Women's History Month 2022
Updated: Feb 4
The Coalition for Racial Equity and Social Justice (The Coalition4Justice) celebrates Women’s History Month by honoring two African American icons - Harriet Tubman and Michelle Obama.
Harriet Tubman, born Araminta "Minty" Rose in Maryland’s Eastern Shore, and later escaped to Philadelphia. Tubman returned to Maryland at least thirteen times to lead seventy enslaved family members and friends to freedom along the Underground Railroad, a network of routes and safe houses, established and operated by Back and white abolitionists that spanned three states.
On Tubman’s bicentennial anniversary, the Coalitin4Justice celebrates and honors her strength, tenacity, courage, and resilience to achieve what many might have thought impossible. Harriet Tubman, a Union spy, and nurse was also the first United States woman to lead an armed military raid during the Civil War. A life-long activist and advocate for social justice and equality, she joined with Susan B. Antony and Elizabeth Cady Stanton to fight for women’s rights. Tubman established the Tubman Home for Aged and Indigenous Negroes in 1908 and took in and cared for battered women and children.

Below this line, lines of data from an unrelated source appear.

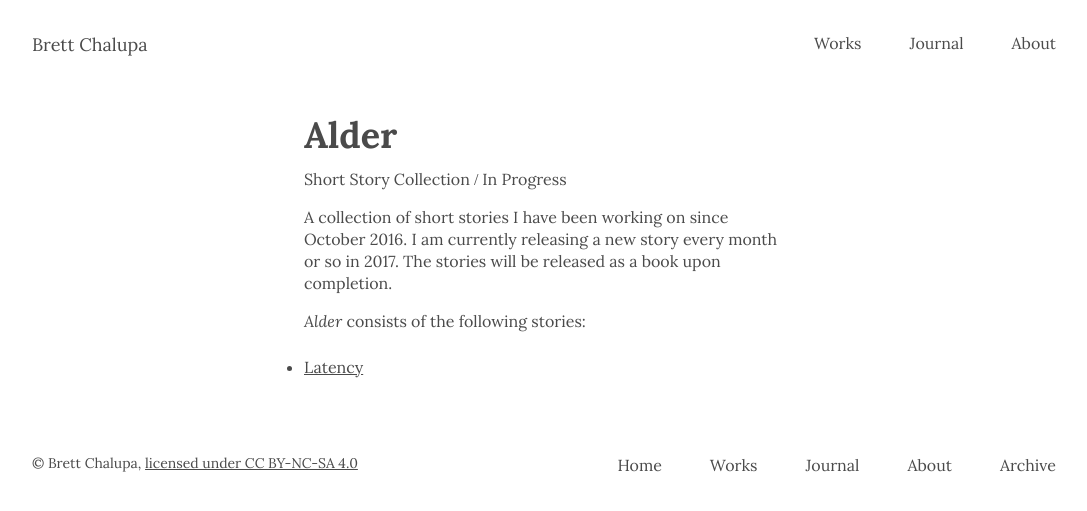
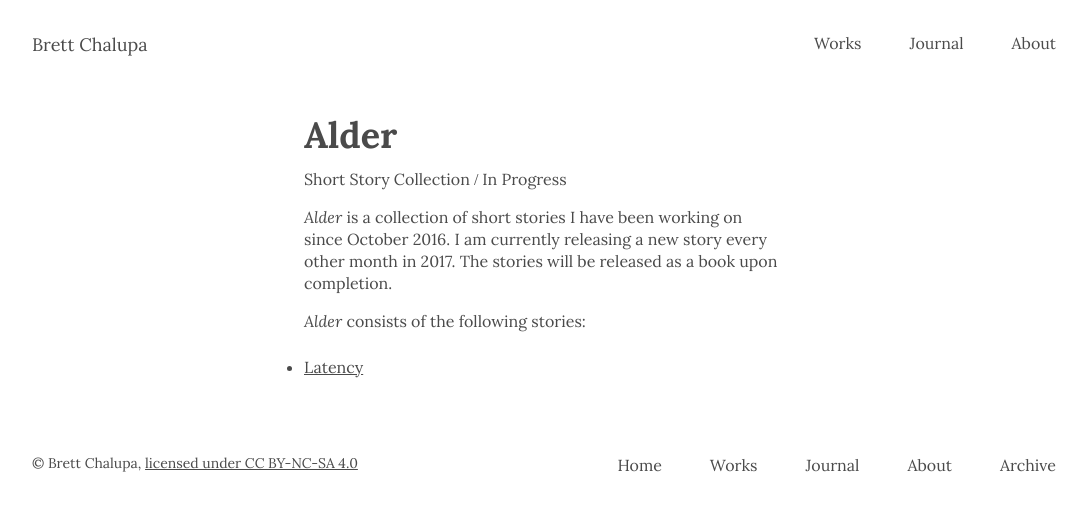
Before and after one commit to brettchalupa/brettchalupa.github.io, a Jekyll site: the page built from _works/alder.md, in a window 1280 px wide. Shown: the top 511 px of the page, without its empty margins (96-1183 px from the left). Built offline with Jekyll 4.4.1, drawn with Linux system fonts in a browser that asks for light colours; a script that is not in the unit is left out.

Commit message:
Update Alder details to be every other month
I think that is a more realistic release schedule and will fit with what
I have planned and my workload.

```diff
--- a/_works/alder.md
+++ b/_works/alder.md
@@ -10,7 +10,7 @@ layout: work
 period: In Progress
 ---
 
-A collection of short stories I have been working on since October 2016.  I am currently releasing a new story every month or so in 2017. The stories will be released as a book upon completion.
+_Alder_ is a collection of short stories I have been working on since October 2016. I am currently releasing a new story every other month in 2017. The stories will be released as a book upon completion.
 
 _Alder_ consists of the following stories:
 
```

Harriet Tubman’s face is on US $20 bill and two national parks in Auburn, New York and Dorchester County, MD are named after her.
Michelle Obama, raised in South Side, Chicago, is the first African American FLOTUS of the United States, accomplished lawyer, and best-selling author.
Mrs. Obama’s strength, positive attitude, and warmth during her term as America’s first lady from January 2009 through 2017. She served as a role model for women and worked as an advocate for poverty awareness, quality education for all children, nutrition, healthy eating, and physical activity. She fought against childhood obesity and championed the education of young girls. Her three primary initiatives as First Lady were - "Let’s Move", "Rich Higher", "Let Girls Learn", and "Joining Forces".